Go through the records below and copy out every line holding "BuildContext".

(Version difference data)
◆ ◆ ◆ ◆ ◆ ◆ ◆
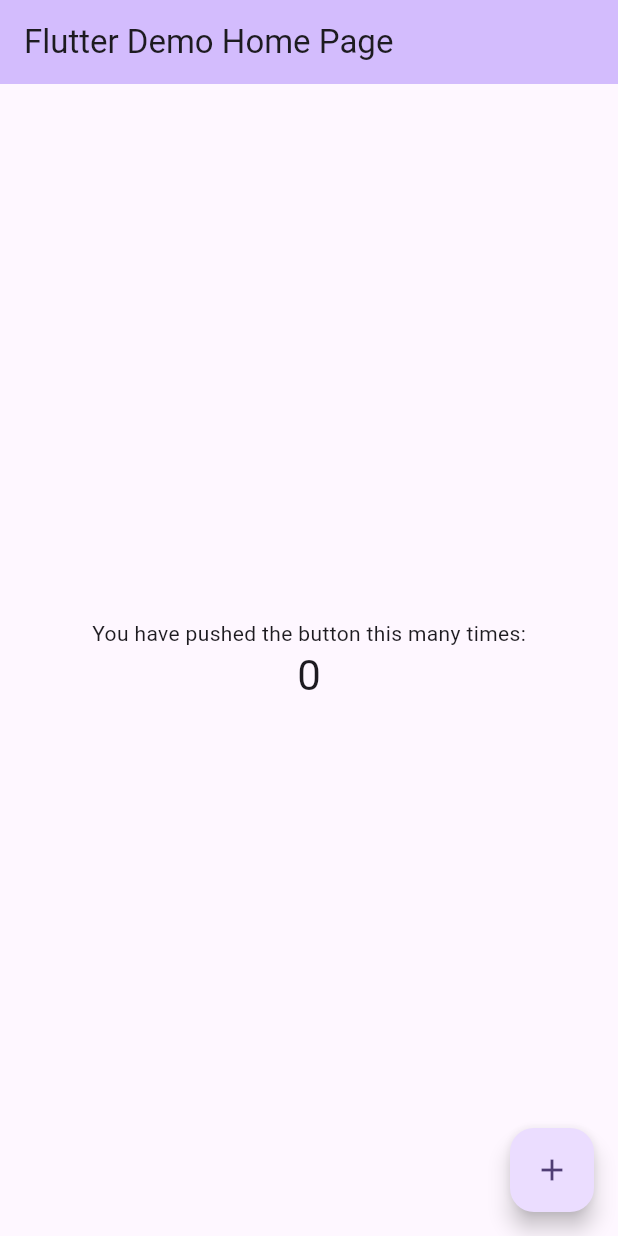
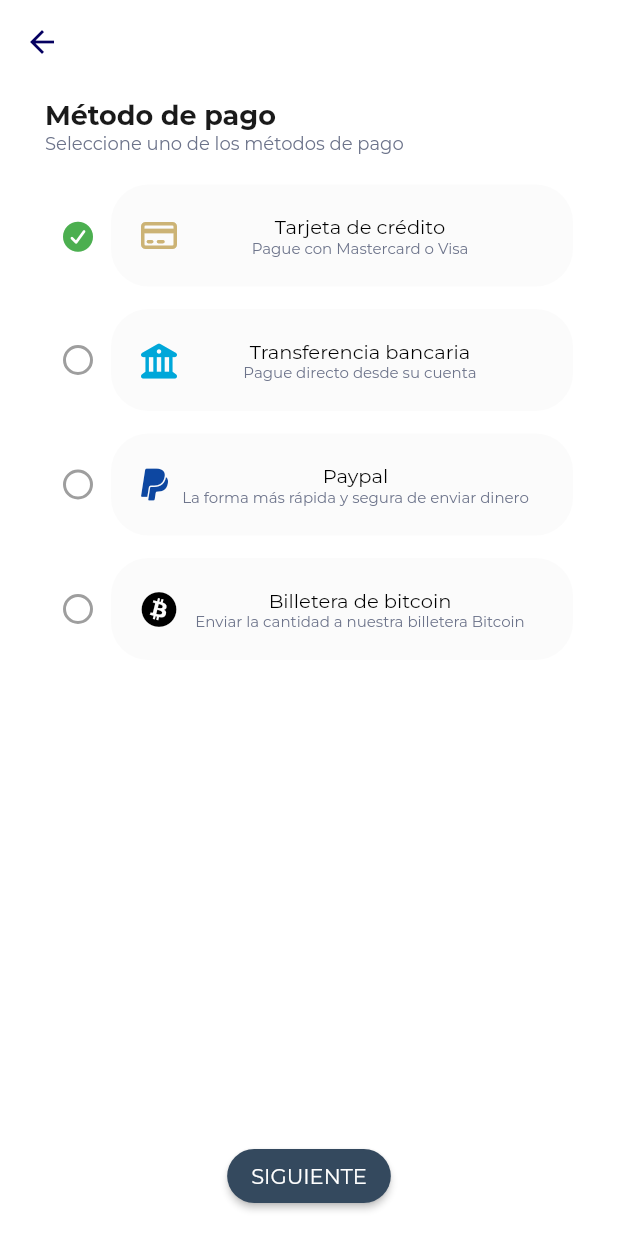
Before and after one commit to Santiago-Lopez07/Flutter, a Flutter app: the screen it shows after launch, on a phone screen of 412 x 824 dp. Run offline on Flutter 3.47's test engine with Material 3 defaults, Android fonts, the phone set to English and light mode, and no system bars; our stand-ins replace font_awesome_flutter, mask_text_input_formatter; project files that could hold a hidden picture were left out.

Commit message:
Practica Flutter-Practicas-Widgets-main COMPLETA

```diff
--- a/Flutter-Practicas-Widgets-main/payment_flow/lib/main.dart
+++ b/Flutter-Practicas-Widgets-main/payment_flow/lib/main.dart
@@ -1,122 +1,42 @@
 import 'package:flutter/material.dart';
 
-void main() {
-  runApp(const MyApp());
-}
+import 'ui/screens/payment_method_screen.dart';
+import 'ui/screens/payment_details_screen.dart';
+import 'ui/screens/successful_screen.dart';
+
+void main() => runApp(const MyApp());
 
 class MyApp extends StatelessWidget {
   const MyApp({super.key});
-
-  // This widget is the root of your application.
   @override
-  Widget build(BuildContext context) {
-    return MaterialApp(
-      title: 'Flutter Demo',
-      theme: ThemeData(
-        // This is the theme of your application.
-        //
-        // TRY THIS: Try running your application with "flutter run". You'll see
-        // the application has a purple toolbar. Then, without quitting the app,
-        // try changing the seedColor in the colorScheme below to Colors.green
-        // and then invoke "hot reload" (save your changes or press the "hot
-        // reload" button in a Flutter-supported IDE, or press "r" if you used
-        // the command line to start the app).
-        //
-        // Notice that the counter didn't reset back to zero; the application
-        // state is not lost during the reload. To reset the state, use hot
-        // restart instead.
-        //
-        // This works for code too, not just values: Most code changes can be
-        // tested with just a hot reload.
-        colorScheme: .fromSeed(seedColor: Colors.deepPurple),
+  Widget build(BuildContext context) => MaterialApp(
+    debugShowCheckedModeBanner: false,
+    title: 'Flujo de pago',
+    initialRoute: '/',
+    routes: {
+      '/': (context) => const PaymentMethodScreen(),
+      '/payment_details': (context) => const PaymentDetailsScreen(),
+      '/payment_successful': (context) => const SuccessfulScreen(),
+    },
+    theme: ThemeData(
+      useMaterial3: false,
+      fontFamily: 'Montserrat',
+      appBarTheme: const AppBarTheme(
+        backgroundColor: Colors.white,
+        elevation: 0,
+        iconTheme: IconThemeData(color: Color(0xff050060)),
       ),
-      home: const MyHomePage(title: 'Flutter Demo Home Page'),
-    );
-  }
-}
-
-class MyHomePage extends StatefulWidget {
-  const MyHomePage({super.key, required this.title});
-
-  // This widget is the home page of your application. It is stateful, meaning
-  // that it has a State object (defined below) that contains fields that affect
-  // how it looks.
-
-  // This class is the configuration for the state. It holds the values (in this
-  // case the title) provided by the parent (in this case the App widget) and
-  // used by the build method of the State. Fields in a Widget subclass are
-  // always marked "final".
-
-  final String title;
-
-  @override
-  State<MyHomePage> createState() => _MyHomePageState();
-}
-
-class _MyHomePageState extends State<MyHomePage> {
-  int _counter = 0;
-
-  void _incrementCounter() {
-    setState(() {
-      // This call to setState tells the Flutter framework that something has
-      // changed in this State, which causes it to rerun the build method below
-      // so that the display can reflect the updated values. If we changed
-      // _counter without calling setState(), then the build method would not be
-      // called again, and so nothing would appear to happen.
-      _counter++;
-    });
-  }
-
-  @override
-  Widget build(BuildContext context) {
-    // This method is rerun every time setState is called, for instance as done
-    // by the _incrementCounter method above.
-    //
-    // The Flutter framework has been optimized to make rerunning build methods
-    // fast, so that you can just rebuild anything that needs updating rather
-    // than having to individually change instances of widgets.
-    return Scaffold(
-      appBar: AppBar(
-        // TRY THIS: Try changing the color here to a specific color (to
-        // Colors.amber, perhaps?) and trigger a hot reload to see the AppBar
-        // change color while the other colors stay the same.
-        backgroundColor: Theme.of(context).colorScheme.inversePrimary,
-        // Here we take the value from the MyHomePage object that was created by
-        // the App.build method, and use it to set our appbar title.
-        title: Text(widget.title),
-      ),
-      body: Center(
-        // Center is a layout widget. It takes a single child and positions it
-        // in the middle of the parent.
-        child: Column(
-          // Column is also a layout widget. It takes a list of children and
-          // arranges them vertically. By default, it sizes itself to fit its
-          // children horizontally, and tries to be as tall as its parent.
-          //
-          // Column has various properties to control how it sizes itself and
-          // how it positions its children. Here we use mainAxisAlignment to
-          // center the children vertically; the main axis here is the vertical
-          // axis because Columns are vertical (the cross axis would be
-          // horizontal).
-          //
-          // TRY THIS: Invoke "debug painting" (choose the "Toggle Debug Paint"
-          // action in the IDE, or press "p" in the console), to see the
-          // wireframe for each widget.
-          mainAxisAlignment: .center,
-          children: [
-            const Text('You have pushed the button this many times:'),
-            Text(
-              '$_counter',
-              style: Theme.of(context).textTheme.headlineMedium,
-            ),
-          ],
+      scaffoldBackgroundColor: Colors.white,
+      elevatedButtonTheme: ElevatedButtonThemeData(
+        style: ElevatedButton.styleFrom(
+          backgroundColor: const Color(0xff34495E),
+          foregroundColor: Colors.white,
+          shape: RoundedRectangleBorder(
+            borderRadius: BorderRadius.circular(25),
+          ),
+          textStyle: const TextStyle(fontFamily: 'Montserrat'),
         ),
       ),
-      floatingActionButton: FloatingActionButton(
-        onPressed: _incrementCounter,
-        tooltip: 'Increment',
-        child: const Icon(Icons.add),
-      ),
-    );
-  }
+    ),
+  );
 }
--- /dev/null
+++ b/Flutter-Practicas-Widgets-main/payment_flow/lib/ui/components/payment_type.dart
@@ -0,0 +1,100 @@
+import 'package:flutter/material.dart';
+import 'package:font_awesome_flutter/font_awesome_flutter.dart';
+
+enum PaymentMethod { creditCard, bank, paypal, bitcoin }
+
+typedef PaymentCallBack = void Function(PaymentMethod value);
+
+class PaymentMethodWidget extends StatelessWidget {
+  final Widget icon;
+  final String title;
+  final String subTitle;
+  final PaymentMethod value;
+  final PaymentMethod selectedValue;
+  final PaymentCallBack paymentCallBack;
+  const PaymentMethodWidget({
+    super.key,
+    required this.icon,
+    required this.title,
+    required this.subTitle,
+    required this.value,
+    required this.selectedValue,
+    required this.paymentCallBack,
+  });
+  @override
+  Widget build(BuildContext context) => Container(
+    margin: const EdgeInsets.only(bottom: 15),
+    child: Semantics(
+      selected: value == selectedValue,
+      button: true,
+      child: InkWell(
+        onTap: _onTap,
+        borderRadius: BorderRadius.circular(25),
+        child: Row(
+          children: [
+            Padding(
+              padding: const EdgeInsets.symmetric(horizontal: 12),
+              child: getWidgetState(),
+            ),
+            Expanded(
+              child: Container(
+                padding: const EdgeInsets.all(20),
+                decoration: BoxDecoration(
+                  color: const Color(0xffFBFBFB),
+                  borderRadius: BorderRadius.circular(25),
+                ),
+                child: Row(
+                  mainAxisSize: MainAxisSize.min,
+                  children: [
+                    icon,
+                    Expanded(
+                      child: Column(
+                        children: [
+                          Text(
+                            title,
+                            textAlign: TextAlign.center,
+                            style: const TextStyle(
+                              fontSize: 13,
+                              color: Colors.black,
+                            ),
+                          ),
+                          Text(
+                            subTitle,
+                            textAlign: TextAlign.center,
+                            style: const TextStyle(
+                              fontSize: 10,
+                              color: Color(0xff6C738A),
+                            ),
+                          ),
+                        ],
+                      ),
+                    ),
+                  ],
+                ),
+              ),
+            ),
+          ],
+        ),
+      ),
+    ),
+  );
+  Widget getWidgetState() {
+    if (value == selectedValue) {
+      return const FaIcon(
+        FontAwesomeIcons.solidCircleCheck,
+        color: Colors.green,
+        size: 20,
+      );
+    }
+    return Container(
+      width: 20,
+      height: 20,
+      decoration: BoxDecoration(
+        shape: BoxShape.circle,
+        border: Border.all(color: Colors.grey, width: 2),
+      ),
+    );
+  }
+
+  void _onTap() => paymentCallBack(value);
+}
--- /dev/null
+++ b/Flutter-Practicas-Widgets-main/payment_flow/lib/ui/screens/payment_method_screen.dart
@@ -0,0 +1,91 @@
+import 'package:flutter/material.dart';
+import 'package:font_awesome_flutter/font_awesome_flutter.dart';
+
+import '../components/payment_type.dart';
+
+class PaymentMethodScreen extends StatefulWidget {
+  const PaymentMethodScreen({super.key});
+  @override
+  State<PaymentMethodScreen> createState() => _PaymentMethodState();
+}
+
+class _PaymentMethodState extends State<PaymentMethodScreen> {
+  PaymentMethod paymentSelected = PaymentMethod.creditCard;
+  @override
+  Widget build(BuildContext context) => Scaffold(
+    appBar: AppBar(
+      leading: IconButton(onPressed: () {}, icon: const Icon(Icons.arrow_back)),
+    ),
+    body: SingleChildScrollView(
+      padding: const EdgeInsets.fromLTRB(30, 10, 30, 80),
+      child: Column(
+        crossAxisAlignment: CrossAxisAlignment.start,
+        children: [
+          const Text(
+            'Método de pago',
+            style: TextStyle(
+              fontSize: 18,
+              fontWeight: FontWeight.bold,
+              color: Color(0xff1A1A1A),
+            ),
+          ),
+          const Text(
+            'Seleccione uno de los métodos de pago',
+            style: TextStyle(fontSize: 12, color: Color(0xff6C738A)),
+          ),
+          const SizedBox(height: 20),
+          PaymentMethodWidget(
+            icon: const FaIcon(
+              FontAwesomeIcons.creditCard,
+              color: Color(0xffCCB375),
+            ),
+            title: 'Tarjeta de crédito',
+            subTitle: 'Pague con Mastercard o Visa',
+            value: PaymentMethod.creditCard,
+            selectedValue: paymentSelected,
+            paymentCallBack: onPaymentChange,
+          ),
+          PaymentMethodWidget(
+            icon: const FaIcon(
+              FontAwesomeIcons.buildingColumns,
+              color: Color(0xff00A7D9),
+            ),
+            title: 'Transferencia bancaria',
+            subTitle: 'Pague directo desde su cuenta',
+            value: PaymentMethod.bank,
+            selectedValue: paymentSelected,
+            paymentCallBack: onPaymentChange,
+          ),
+          PaymentMethodWidget(
+            icon: const FaIcon(
+              FontAwesomeIcons.paypal,
+              color: Color(0xff0D47A1),
+            ),
+            title: 'Paypal',
+            subTitle: 'La forma más rápida y segura de enviar dinero',
+            value: PaymentMethod.paypal,
+            selectedValue: paymentSelected,
+            paymentCallBack: onPaymentChange,
+          ),
+          PaymentMethodWidget(
+            icon: const FaIcon(FontAwesomeIcons.bitcoin, color: Colors.black),
+            title: 'Billetera de bitcoin',
+            subTitle: 'Enviar la cantidad a nuestra billetera Bitcoin',
+            value: PaymentMethod.bitcoin,
+            selectedValue: paymentSelected,
+            paymentCallBack: onPaymentChange,
+          ),
+        ],
+      ),
+    ),
+    floatingActionButton: ElevatedButton(
+      onPressed: () => showDetails(context),
+      child: const Text('SIGUIENTE'),
+    ),
+    floatingActionButtonLocation: FloatingActionButtonLocation.centerFloat,
+  );
+  void onPaymentChange(PaymentMethod value) =>
+      setState(() => paymentSelected = value);
+  void showDetails(BuildContext context) =>
+      Navigator.pushNamed(context, '/payment_details');
+}
--- a/Flutter-Practicas-Widgets-main/payment_flow/pubspec.yaml
+++ b/Flutter-Practicas-Widgets-main/payment_flow/pubspec.yaml
@@ -11,7 +11,7 @@ dependencies:
     sdk: flutter
 
   cupertino_icons: ^1.0.8
-  font_awesome_flutter: ^10.6.0
+  font_awesome_flutter: ^11.0.0
   mask_text_input_formatter: ^2.7.0
 
 dev_dependencies:
@@ -22,6 +22,9 @@ dev_dependencies:
 
 flutter:
   uses-material-design: true
+
+  assets:
+    - assets/
 
   fonts:
     - family: Montserrat
```
Also changed, not shown: Flutter-Practicas-Widgets-main/payment_flow/lib/ui/components/payment_validation.dart (added, +34 -0 lines), Flutter-Practicas-Widgets-main/payment_flow/lib/ui/screens/payment_details_screen.dart (added, +224 -0 lines), Flutter-Practicas-Widgets-main/payment_flow/lib/ui/screens/successful_screen.dart (added, +77 -0 lines), Flutter-Practicas-Widgets-main/payment_flow/assets/card_persons.png (added), Flutter-Practicas-Widgets-main/payment_flow/assets/check_mark.png (added), Flutter-Practicas-Widgets-main/payment_flow/assets/done.png (added), Flutter-Practicas-Widgets-main/payment_flow/assets/woman.png (added), Flutter-Practicas-Widgets-main/payment_flow/pubspec.lock, 6 other files.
◆ ◆ ◆ ◆ ◆ ◆ ◆
- RESULT OF THE EXERCISE
-  Widget build(BuildContext context) {
+  Widget build(BuildContext context) => MaterialApp(
-  Widget build(BuildContext context) {
+  Widget build(BuildContext context) => Container(
+  Widget build(BuildContext context) => Scaffold(
+  void showDetails(BuildContext context) =>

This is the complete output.